Accessibility Glossary

Print Disability

A condition (such as blindness, visual-impairment, learning disability, or mobility impairment), that limits a person's ability to read 'standard' printed material.

"Standard" means print that is not in a specialized format.


The characteristic of printed material that enables a person with a print disability to read it as effectively as a person without a disability.

Different print disabilities have different, sometimes overlapping, accessibility needs: large-print can be accessible to a person with a visual-impairment, audio can be accessible to a person who is blind, braille can be accessible to a person who is blind and deaf, and electronic text can be accessible to a person with a learning disability. Accessibility results when the individual's needs are met by the form, content, and structure of the material.

Specialized format

A format, such as large-print and braille, used primarily by people with print disabilities.

Formats such as audio and electronic text may be accessible, but are not in themselves specialized.

Assistive technology (AT)

Hardware and software used to create accessibility by modifying or converting printed material to another format.

A scanner, combined with software, can convert a printed book into electronic text, while another program could convert that text to speech (see below) or braille.

Text-to-speech (TTS)

The process of a computer reading text aloud ('synthetic speech')

TTS has improved to sound more human, but is still recognizably synthetic. Some commercial ebooks use DRM to control whether or not TTS can be used for that ebook (enabled versus not enabled).


A digital format designed to be accessible.

The DAISY Standard was developed for accessible publications, and the accessibility features of DAISY are incorporated into EPUB 3, which is a mainstream publishing standard.


A standard for digital publishing.

EPUB can support accessibility but currently many EPUBs are distributed with DRM that impedes their compatibility with assistive technology.


A standard for data about books.

ONIX was created primarily to help publishers, distributors, and retailers exchange information about books, such as title, author, format, price, etc. ONIX now has fields to track accessibility information if the publisher supplies it.

Digital Rights Management (DRM)

Software used to control how a digital file, such as an ebook, can be used

A buyer usually has to install DRM software that manages access to the file. Commonly, DRM controls how many copies of a file may be made to prevent unauthorized distribution.
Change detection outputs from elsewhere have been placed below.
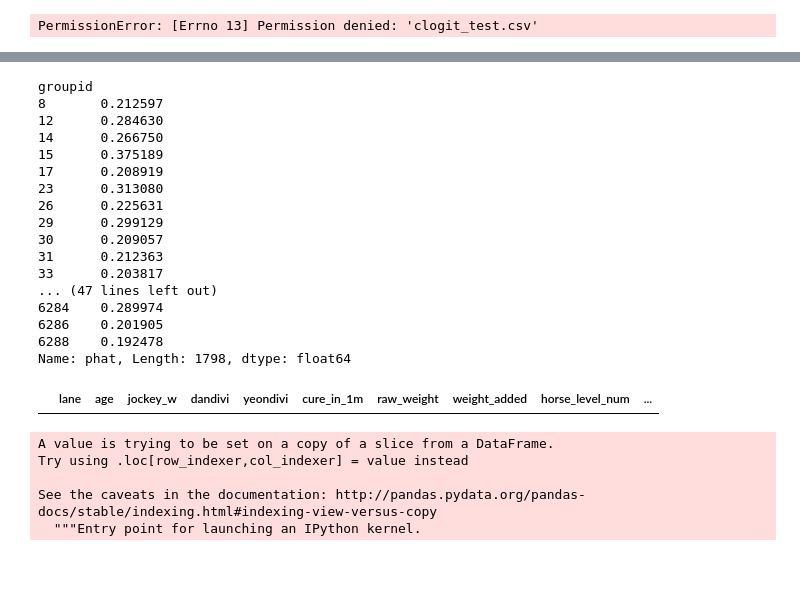
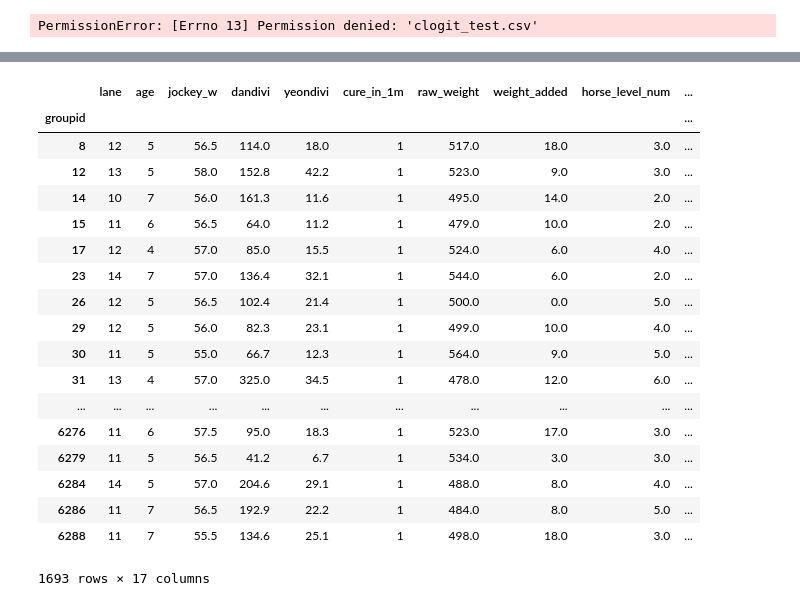
Before and after one commit to letsrunpark/horserace, a Jupyter notebook: clogit/clogit.ipynb, the cells around one changed output, grey strips where cells are left out. Drawn from its saved outputs; the diff is of its cells as text; code cells hidden in the pictures; blank space fills up the shorter version.

```diff
--- a/clogit/clogit.ipynb
+++ b/clogit/clogit.ipynb
@@ -226,0 +205,2 @@ test['delete']=test['phat'].apply(lambda x: x == '-')
+# %%
+test['phat']=test['phat'].apply(float)
@@ -227,2 +226,6 @@ test['delete']=test['phat'].apply(lambda x: x == '-')
+# %%
+for_accu=dict(test.groupby(['groupid']).count()['lane']<5) # 105 그룹 있음.
+# %%
+test['foraccu'] = test['groupid'].apply(lambda x: for_accu[x])
 # %%
-test_n=test[test['delete'] == 0]
+test_n = test[test['foraccu']==False]
@@ -254,20 +272,22 @@ test_n[test_n['groupid']==15]
 # %%
-test_n.groupby(['groupid'])['phat'].max()
+test_n.groupby(['groupid']).max() # max method가 이상함.
 # %% [output]
+|  | lane | age | jockey_w | dandivi | yeondivi | cure_in_1m | raw_weight | weight_added | horse_level_num | ... |
+| groupid |  |  |  |  |  |  |  |  |  | ... |
+| 8 | 12 | 5 | 56.5 | 114.0 | 18.0 | 1 | 517.0 | 18.0 | 3.0 | ... |
+| 12 | 13 | 5 | 58.0 | 152.8 | 42.2 | 1 | 523.0 | 9.0 | 3.0 | ... |
+| 14 | 10 | 7 | 56.0 | 161.3 | 11.6 | 1 | 495.0 | 14.0 | 2.0 | ... |
+| 15 | 11 | 6 | 56.5 | 64.0 | 11.2 | 1 | 479.0 | 10.0 | 2.0 | ... |
+| 17 | 12 | 4 | 57.0 | 85.0 | 15.5 | 1 | 524.0 | 6.0 | 4.0 | ... |
+| 23 | 14 | 7 | 57.0 | 136.4 | 32.1 | 1 | 544.0 | 6.0 | 2.0 | ... |
+| 26 | 12 | 5 | 56.5 | 102.4 | 21.4 | 1 | 500.0 | 0.0 | 5.0 | ... |
+| 29 | 12 | 5 | 56.0 | 82.3 | 23.1 | 1 | 499.0 | 10.0 | 4.0 | ... |
+| 30 | 11 | 5 | 55.0 | 66.7 | 12.3 | 1 | 564.0 | 9.0 | 5.0 | ... |
+| 31 | 13 | 4 | 57.0 | 325.0 | 34.5 | 1 | 478.0 | 12.0 | 6.0 | ... |
+| ... | ... | ... | ... | ... | ... | ... | ... | ... | ... | ... |
+| 6276 | 11 | 6 | 57.5 | 95.0 | 18.3 | 1 | 523.0 | 17.0 | 3.0 | ... |
+| 6279 | 11 | 5 | 56.5 | 41.2 | 6.7 | 1 | 534.0 | 3.0 | 3.0 | ... |
+| 6284 | 14 | 5 | 57.0 | 204.6 | 29.1 | 1 | 488.0 | 8.0 | 4.0 | ... |
+| 6286 | 11 | 7 | 56.5 | 192.9 | 22.2 | 1 | 484.0 | 8.0 | 5.0 | ... |
+| 6288 | 11 | 7 | 55.5 | 134.6 | 25.1 | 1 | 498.0 | 18.0 | 3.0 | ... |
-groupid
-8       0.212597
-12      0.284630
-14      0.266750
-15      0.375189
-17      0.208919
-23      0.313080
-26      0.225631
-29      0.299129
-30      0.209057
-31      0.212363
-33      0.203817
-... (47 lines left out)
-6284    0.289974
-6286    0.201905
-6288    0.192478
-Name: phat, Length: 1798, dtype: float64
+1693 rows × 17 columns
@@ -278,12 +293,0 @@ for i in idx:
-# %%
-test_n
-# %% [output]
-|  | lane | age | jockey_w | dandivi | yeondivi | cure_in_1m | raw_weight | weight_added | horse_level_num | ... |
-# %%
-test_n['phat'] = test_n['phat'].apply(float)
-# %% [output]
-A value is trying to be set on a copy of a slice from a DataFrame.
-Try using .loc[row_indexer,col_indexer] = value instead
-
-See the caveats in the documentation: http://pandas.pydata.org/pandas-docs/stable/indexing.html#indexing-view-versus-copy
-  """Entry point for launching an IPython kernel.
```
Also changed, not shown: parts of 17 cells of this notebook.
While not designed to block accessibility, DRM may prevent assistive technology from converting an ebooks text into speech, or otherwise making the ebook more accessible.

Alternate Text (Alt-text)

A written description of a picture, illustration, or other visual element.

Alt-text may also be used to describe something that would not be otherwise accessible using a screen reader or other AT (for example, a math equation that is displayed as an image). Alt-text is usually provided for its educational value, as in a textbook, so it should not repeat information that is available in the text or a caption. Alt-text may be stored with a file or web page so that it is readable using AT but not otherwise visible.


The ability to move from one part of a book to another based on a table of contents, index, page numbers, bookmarks, chapter or section headings, or other markers.

This is critical for textbooks which are often used more like reference works. Examples of accessible navigation could be buttons to skip to the next section heading, or a 'go to page' function. Navigation is generally enabled by tags (see below).

Logical reading order

An established, consistent sequence that material on a page will be read by assistive technology.

For example, if the text on a page is broken up with images and also has a sidebar with additional text, tags can be used to establish a logical sequence for the material to be presented to the reader Without such tags, the default reading sequence may confuse the reader with unexplained jumps.


Markers that control how an ebook or other digital document is displayed, navigated, and otherwise understood by a reader's software

Generally, tags are not made visible to the reader, but are used by software 'behind the scenes', to control the reading experience. There are various types of tags and tagging systems, such as HTML and XML. A tag in XML could be as simple as , indicating the beginning of a chapter in a book. Tags are critical to accessibility and should be as carefully considered and managed as the book's content.